(Revision tracking records)
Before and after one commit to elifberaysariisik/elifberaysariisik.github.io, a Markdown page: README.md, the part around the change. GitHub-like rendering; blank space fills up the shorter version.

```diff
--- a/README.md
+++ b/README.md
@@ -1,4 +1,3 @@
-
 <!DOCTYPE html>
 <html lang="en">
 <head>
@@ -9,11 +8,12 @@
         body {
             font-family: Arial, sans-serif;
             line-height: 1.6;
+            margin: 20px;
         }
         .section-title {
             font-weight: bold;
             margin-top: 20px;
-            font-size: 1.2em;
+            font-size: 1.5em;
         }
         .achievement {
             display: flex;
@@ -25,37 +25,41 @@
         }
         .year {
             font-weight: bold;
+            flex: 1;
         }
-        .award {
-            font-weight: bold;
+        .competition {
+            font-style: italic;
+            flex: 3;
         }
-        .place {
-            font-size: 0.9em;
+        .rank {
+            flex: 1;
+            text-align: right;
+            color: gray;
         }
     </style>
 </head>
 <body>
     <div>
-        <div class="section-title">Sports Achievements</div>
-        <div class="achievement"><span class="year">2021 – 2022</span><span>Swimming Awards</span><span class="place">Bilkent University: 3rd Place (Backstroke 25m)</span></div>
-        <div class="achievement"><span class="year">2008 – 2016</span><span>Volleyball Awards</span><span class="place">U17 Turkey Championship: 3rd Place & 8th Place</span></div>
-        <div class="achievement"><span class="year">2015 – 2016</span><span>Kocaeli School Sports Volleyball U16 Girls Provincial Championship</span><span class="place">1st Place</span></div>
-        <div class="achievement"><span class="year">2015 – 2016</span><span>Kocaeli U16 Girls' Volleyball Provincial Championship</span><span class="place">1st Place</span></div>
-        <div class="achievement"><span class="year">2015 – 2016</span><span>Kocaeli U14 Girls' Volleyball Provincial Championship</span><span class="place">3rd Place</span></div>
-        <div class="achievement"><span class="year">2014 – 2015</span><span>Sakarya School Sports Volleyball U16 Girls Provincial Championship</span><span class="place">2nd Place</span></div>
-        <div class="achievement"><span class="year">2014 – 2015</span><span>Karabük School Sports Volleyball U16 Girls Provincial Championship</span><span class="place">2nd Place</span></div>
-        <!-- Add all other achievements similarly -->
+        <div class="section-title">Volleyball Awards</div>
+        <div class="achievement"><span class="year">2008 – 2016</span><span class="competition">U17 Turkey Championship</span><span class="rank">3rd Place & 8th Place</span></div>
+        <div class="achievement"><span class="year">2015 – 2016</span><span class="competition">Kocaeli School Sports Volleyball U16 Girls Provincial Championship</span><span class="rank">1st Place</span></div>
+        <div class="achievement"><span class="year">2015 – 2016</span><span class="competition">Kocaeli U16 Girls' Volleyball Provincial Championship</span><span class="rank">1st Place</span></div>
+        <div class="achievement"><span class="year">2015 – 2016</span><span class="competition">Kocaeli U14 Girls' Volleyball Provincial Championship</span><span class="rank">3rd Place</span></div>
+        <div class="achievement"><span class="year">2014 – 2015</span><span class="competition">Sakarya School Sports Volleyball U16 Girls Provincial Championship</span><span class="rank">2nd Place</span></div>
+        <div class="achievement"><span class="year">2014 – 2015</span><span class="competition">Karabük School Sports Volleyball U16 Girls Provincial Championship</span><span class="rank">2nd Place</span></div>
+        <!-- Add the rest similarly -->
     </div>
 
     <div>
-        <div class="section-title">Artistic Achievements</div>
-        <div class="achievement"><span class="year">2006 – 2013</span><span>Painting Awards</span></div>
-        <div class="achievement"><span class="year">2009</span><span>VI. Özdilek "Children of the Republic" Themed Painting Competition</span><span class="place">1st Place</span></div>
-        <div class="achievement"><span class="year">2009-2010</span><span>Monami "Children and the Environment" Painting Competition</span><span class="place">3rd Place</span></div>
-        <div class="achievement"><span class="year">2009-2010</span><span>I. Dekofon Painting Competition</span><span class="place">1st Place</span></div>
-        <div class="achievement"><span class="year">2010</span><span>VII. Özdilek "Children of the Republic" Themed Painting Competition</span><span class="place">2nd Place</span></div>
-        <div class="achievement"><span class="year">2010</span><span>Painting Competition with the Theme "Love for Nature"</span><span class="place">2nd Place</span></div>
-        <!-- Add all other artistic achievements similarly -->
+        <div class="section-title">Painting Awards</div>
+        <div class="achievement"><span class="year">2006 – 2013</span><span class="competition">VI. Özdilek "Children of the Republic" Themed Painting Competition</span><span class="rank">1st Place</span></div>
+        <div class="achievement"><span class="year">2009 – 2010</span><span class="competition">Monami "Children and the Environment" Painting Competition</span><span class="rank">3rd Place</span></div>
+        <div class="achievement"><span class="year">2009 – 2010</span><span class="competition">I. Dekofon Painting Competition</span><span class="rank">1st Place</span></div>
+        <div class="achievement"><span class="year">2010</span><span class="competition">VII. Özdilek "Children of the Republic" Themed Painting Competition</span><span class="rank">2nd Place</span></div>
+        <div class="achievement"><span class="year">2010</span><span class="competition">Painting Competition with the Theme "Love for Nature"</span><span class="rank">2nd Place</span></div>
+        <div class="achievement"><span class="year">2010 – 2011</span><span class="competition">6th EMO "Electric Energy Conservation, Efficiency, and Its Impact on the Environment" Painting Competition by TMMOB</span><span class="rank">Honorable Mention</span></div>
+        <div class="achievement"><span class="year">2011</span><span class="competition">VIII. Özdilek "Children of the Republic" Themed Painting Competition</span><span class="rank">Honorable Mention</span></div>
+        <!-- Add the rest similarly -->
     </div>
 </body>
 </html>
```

---

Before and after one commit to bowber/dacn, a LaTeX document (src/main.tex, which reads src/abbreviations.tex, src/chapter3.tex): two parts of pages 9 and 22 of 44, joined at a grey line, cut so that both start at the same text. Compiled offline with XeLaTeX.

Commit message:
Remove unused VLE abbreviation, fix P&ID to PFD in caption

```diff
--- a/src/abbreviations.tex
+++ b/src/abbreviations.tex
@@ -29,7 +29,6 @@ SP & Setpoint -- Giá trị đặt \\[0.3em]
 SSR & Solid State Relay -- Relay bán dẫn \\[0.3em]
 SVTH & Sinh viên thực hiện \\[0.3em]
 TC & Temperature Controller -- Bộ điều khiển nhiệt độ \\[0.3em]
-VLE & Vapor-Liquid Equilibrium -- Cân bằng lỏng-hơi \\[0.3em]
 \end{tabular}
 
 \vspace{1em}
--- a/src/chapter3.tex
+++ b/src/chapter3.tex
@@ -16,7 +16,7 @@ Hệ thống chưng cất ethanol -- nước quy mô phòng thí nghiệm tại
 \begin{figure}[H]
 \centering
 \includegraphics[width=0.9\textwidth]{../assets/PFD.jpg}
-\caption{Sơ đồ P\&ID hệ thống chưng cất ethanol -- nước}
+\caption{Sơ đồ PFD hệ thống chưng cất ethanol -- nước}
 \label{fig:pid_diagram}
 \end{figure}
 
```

__EXERCISE OBJECTIVE__:
Show the lines of the records above that mention "with".

__EXERCISE ANSWER__:
-        <div class="achievement"><span class="year">2010</span><span>Painting Competition with the Theme "Love for Nature"</span><span class="place">2nd Place</span></div>
+        <div class="achievement"><span class="year">2010</span><span class="competition">Painting Competition with the Theme "Love for Nature"</span><span class="rank">2nd Place</span></div>
Before and after one commit to bowber/dacn, a LaTeX document (src/main.tex, which reads src/abbreviations.tex, src/chapter3.tex): two parts of pages 9 and 22 of 44, joined at a grey line, cut so that both start at the same text. Compiled offline with XeLaTeX.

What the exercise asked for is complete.